Any of y'all dealt a PDP X7 (8,10,12,14,16,22,14x5)? Any tips on what I can do to really make those guys sing? I still have the original kit snare as well... It sucks, but I don't have the dough for a completely new snare! I play a lot of modern jazz, funk, folk, alt rock. And some Latin and hip hop and even the occasional metal groove? When I do play live it's really small venues. Like bars and clubs.


Senior Member
Interior drum mic's for my "new to me" PDP CX maple kit.

Just bent a piece of 1" flat bar (steel) and drilled the holes to match the pattern of my PDP drums. Mounted my CAD mic. Next step, mount the XLR M connector to the shell

Also taking the silver sparkle wrap of, and going to order something from Bum Wrap Drum Co... Details to follow.


Junior Member
I need some advise, I have stripped the black wrap off the cheap old floor tom that I have been using with my PDP kit, which is red stained birch with a matte Finnish.
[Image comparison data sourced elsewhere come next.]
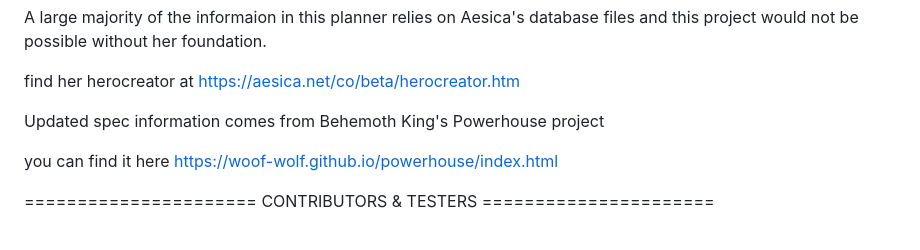
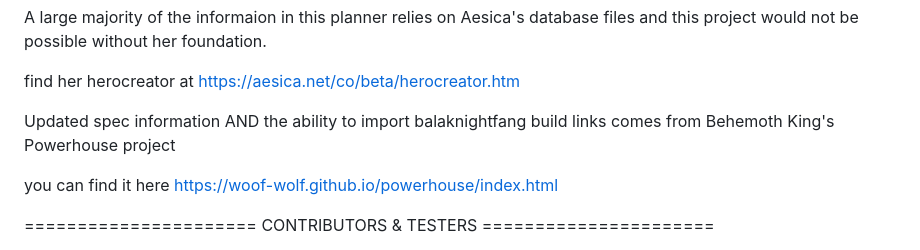
Before and after one commit to BlackWyvern/HeroBuilder, a Markdown page: README.md, the part around the change. Rendered like a GitHub page.

```diff
--- a/README.md
+++ b/README.md
@@ -44,7 +44,7 @@ and this project would not be possible without her foundation.
 
 find her herocreator at   https://aesica.net/co/beta/herocreator.htm
 
-Updated spec information comes from Behemoth King's Powerhouse project
+Updated spec information AND the ability to import balaknightfang build links comes from Behemoth King's Powerhouse project
 
 you can find it here    https://woof-wolf.github.io/powerhouse/index.html
 
```
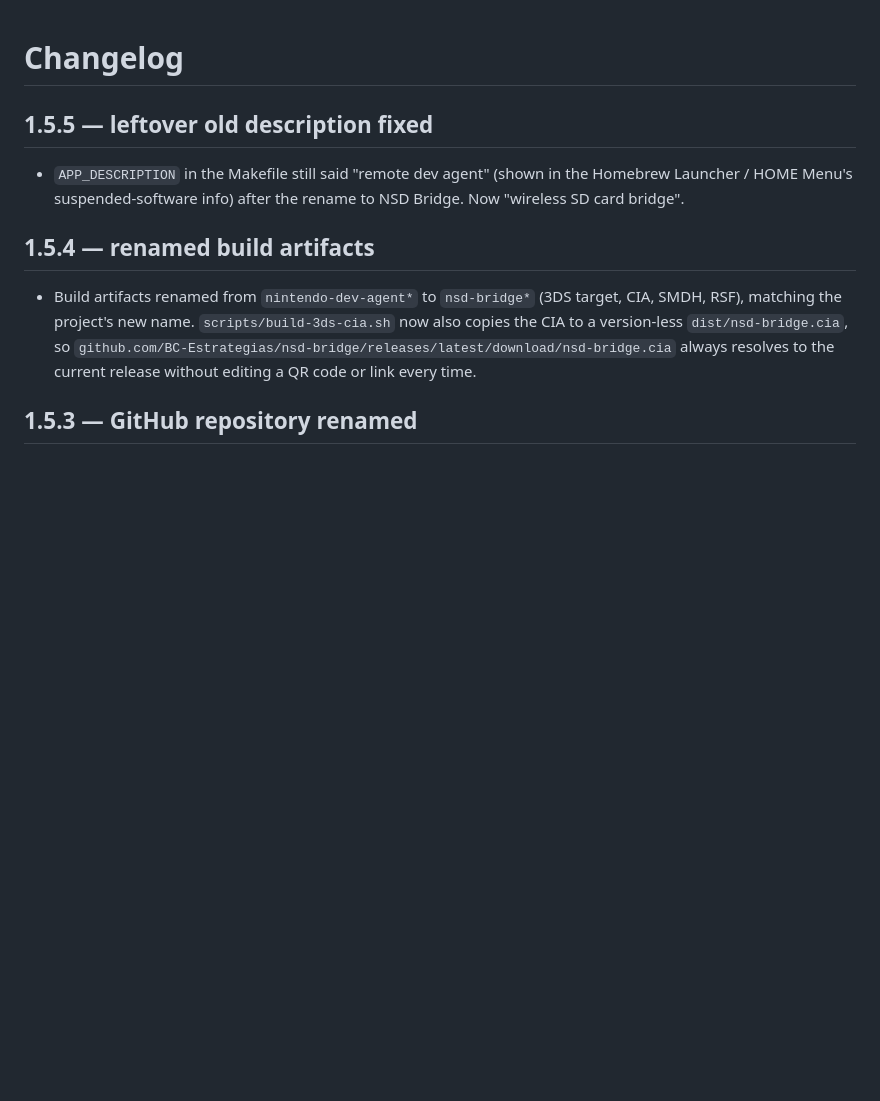
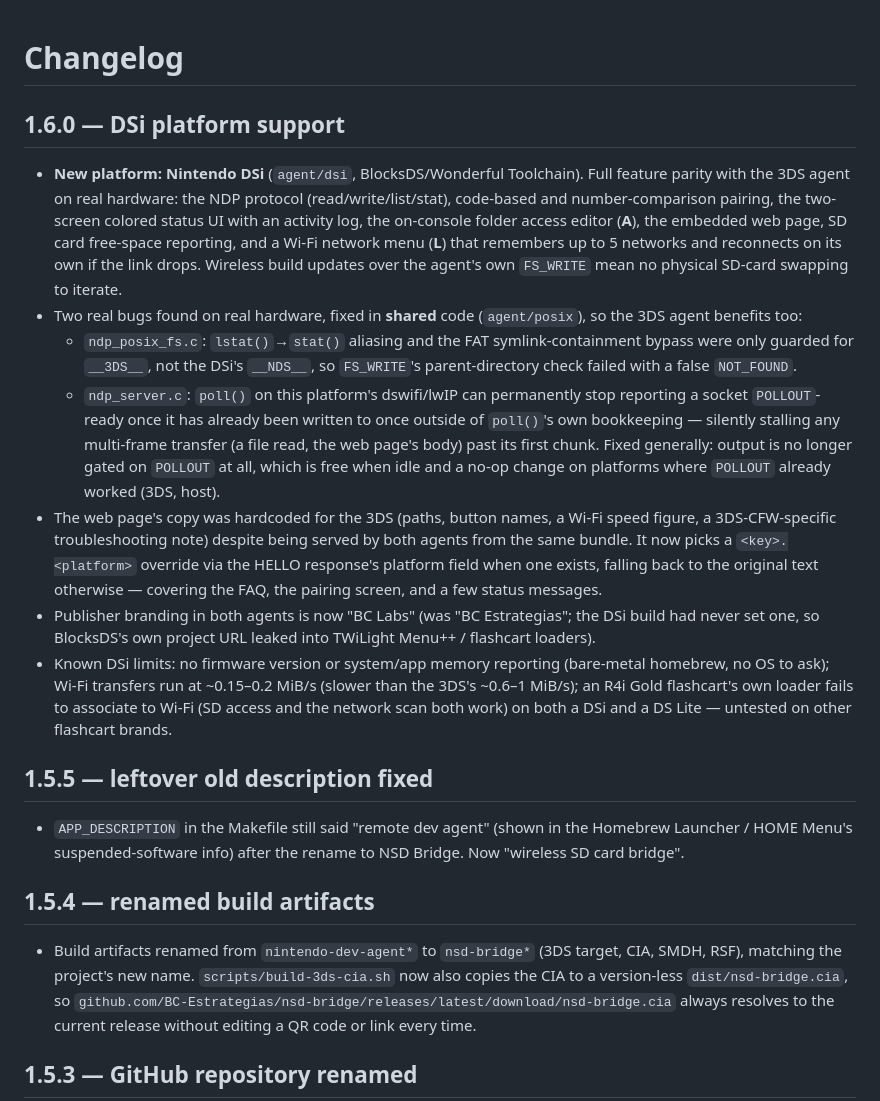
Before and after one commit to BC-Estrategias/nintendo-dev-mcp, a Markdown page: CHANGELOG.md, the part around the change. Rendered like a GitHub page; blank space fills up the shorter version.

Commit message:
v1.6.0: add changelog entry
Co-Authored-By: Claude Sonnet 5 <noreply@anthropic.com>

```diff
--- a/CHANGELOG.md
+++ b/CHANGELOG.md
@@ -1,4 +1,13 @@
 # Changelog
+
+## 1.6.0 — DSi platform support
+- **New platform: Nintendo DSi** (`agent/dsi`, BlocksDS/Wonderful Toolchain). Full feature parity with the 3DS agent on real hardware: the NDP protocol (read/write/list/stat), code-based and number-comparison pairing, the two-screen colored status UI with an activity log, the on-console folder access editor (**A**), the embedded web page, SD card free-space reporting, and a Wi-Fi network menu (**L**) that remembers up to 5 networks and reconnects on its own if the link drops. Wireless build updates over the agent's own `FS_WRITE` mean no physical SD-card swapping to iterate.
+- Two real bugs found on real hardware, fixed in **shared** code (`agent/posix`), so the 3DS agent benefits too:
+  - `ndp_posix_fs.c`: `lstat()`→`stat()` aliasing and the FAT symlink-containment bypass were only guarded for `__3DS__`, not the DSi's `__NDS__`, so `FS_WRITE`'s parent-directory check failed with a false `NOT_FOUND`.
+  - `ndp_server.c`: `poll()` on this platform's dswifi/lwIP can permanently stop reporting a socket `POLLOUT`-ready once it has already been written to once outside of `poll()`'s own bookkeeping — silently stalling any multi-frame transfer (a file read, the web page's body) past its first chunk. Fixed generally: output is no longer gated on `POLLOUT` at all, which is free when idle and a no-op change on platforms where `POLLOUT` already worked (3DS, host).
+- The web page's copy was hardcoded for the 3DS (paths, button names, a Wi-Fi speed figure, a 3DS-CFW-specific troubleshooting note) despite being served by both agents from the same bundle. It now picks a `<key>.<platform>` override via the HELLO response's platform field when one exists, falling back to the original text otherwise — covering the FAQ, the pairing screen, and a few status messages.
+- Publisher branding in both agents is now "BC Labs" (was "BC Estrategias"; the DSi build had never set one, so BlocksDS's own project URL leaked into TWiLight Menu++ / flashcart loaders).
+- Known DSi limits: no firmware version or system/app memory reporting (bare-metal homebrew, no OS to ask); Wi-Fi transfers run at ~0.15–0.2 MiB/s (slower than the 3DS's ~0.6–1 MiB/s); an R4i Gold flashcart's own loader fails to associate to Wi-Fi (SD access and the network scan both work) on both a DSi and a DS Lite — untested on other flashcart brands.
 
 ## 1.5.5 — leftover old description fixed
 - `APP_DESCRIPTION` in the Makefile still said "remote dev agent" (shown in the Homebrew Launcher / HOME Menu's suspended-software info) after the rename to NSD Bridge. Now "wireless SD card bridge".
```
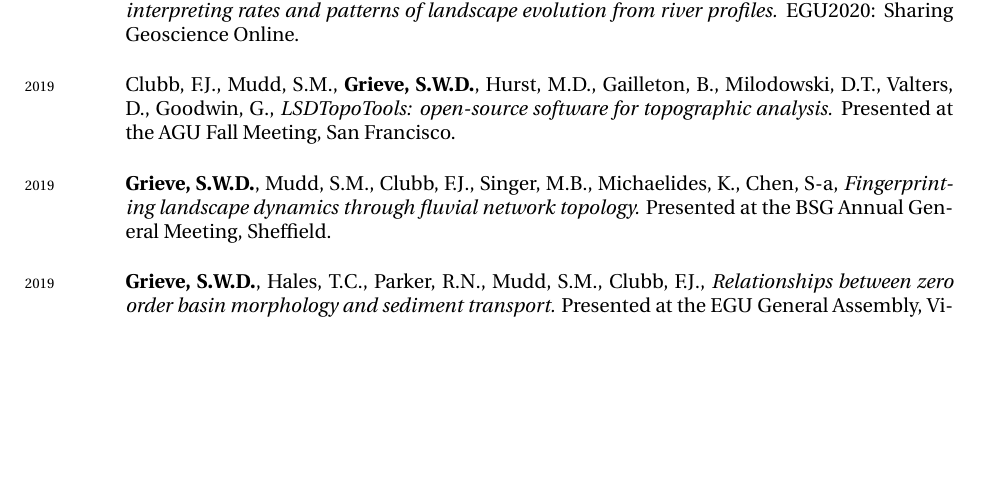
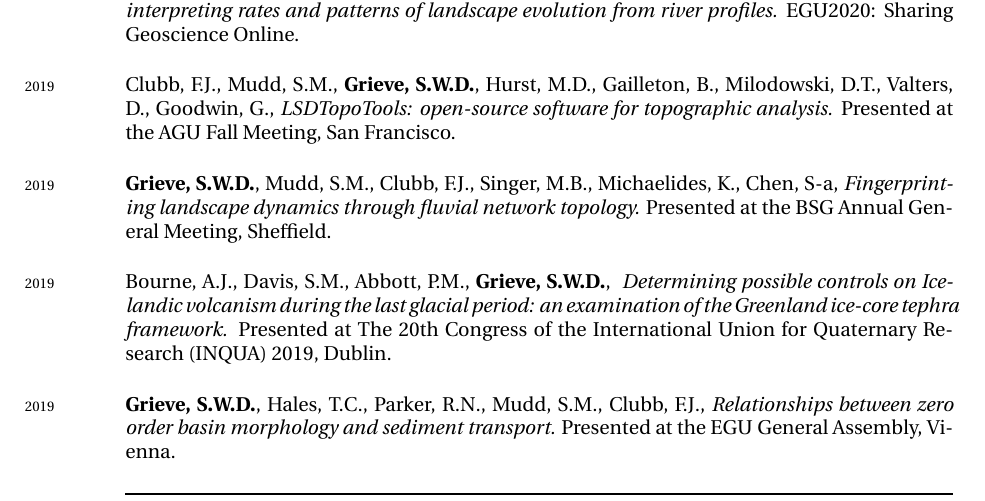
Before and after one commit to sgrieve/CV, a LaTeX CV (CV.tex): part of page 5 of 9, cut so that both start at the same text, the shorter picture padded with empty space. Compiled offline with XeLaTeX; a missing font is replaced by an installed copy or a similar font.

Commit message:
adding inqua poster from a few years back

```diff
--- a/CV.tex
+++ b/CV.tex
@@ -319,6 +319,8 @@ Awarded for the best paper published in \textit{Earth Surface Processes and Land
 
 \years{2019}\textbf{Grieve, S.W.D.}, Mudd, S.M., Clubb, F.J., Singer, M.B., Michaelides, K., Chen, S-a, \textit{Fingerprinting landscape dynamics through fluvial network topology.} Presented at the BSG Annual General Meeting, Sheffield.\\[0.05cm]
 
+\years{2019}Bourne, A.J., Davis, S.M., Abbott, P.M., \textbf{Grieve, S.W.D.}, \textit{ Determining possible controls on Icelandic volcanism during the last glacial period: an examination of the Greenland ice-core tephra framework.} Presented at The 20th Congress of the International Union for Quaternary Research (INQUA) 2019, Dublin.\\[0.05cm]
+
 \years{2019}\textbf{Grieve, S.W.D.}, Hales, T.C., Parker, R.N., Mudd, S.M., Clubb, F.J., \textit{Relationships between zero order basin morphology and sediment transport.} Presented at the EGU General Assembly, Vienna.\\[0.05cm]
 
 \years{2018}Chen, S-a, Michaelides, K., \textbf{Grieve, S.W.D.}, Singer, M.B., \textit{Climatic Controls on River Longitudinal Profiles Globally.} Presented at the AGU Fall Meeting, Washington, D.C.\\[0.05cm]
```
Also changed, not shown: CV.pdf.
I had the local Colombia paint store match up some stain, but now I need to protect it. Is poly ok or should I go with lacquer ? and reasoning behind either.


Senior Member
Does anyone know if you can strip powder coated hardware? Or is it possible to re-paint powder coated hardware a different color? I want to switch my lugs and tension rods from powder coated silver to brass or even gold powder coated if possible.

A guy at my local shop said there is pretty much nothing you can do to powder coated hardware, but I'm not 100% sure he wasn't just trying to sell hardware parts to me.


Platinum Member
Here's a little mod I made to my RIMS mounts. I always liked the mounts, but hated the big square plates. After using the hardware off a DW piccolo tom, to build my Blaemire timbale, I discovered the little "fish" plate DW uses for mounting them. I contacted DW and bought some of the fish plates. I then drilled some new holes on the RIMS mounts, and mounted them, using DW mounts with them. I love how they have a slimmer look to them.



I have a Hayman kit for something like 6 years and its pretty cheap. It had a black finish and I wanted something new but i had not enough money for a better kit, so i painted it and I like the result!

Cheap or not - she's looking good! Now, get those bearing edges redone and hear that kit sing!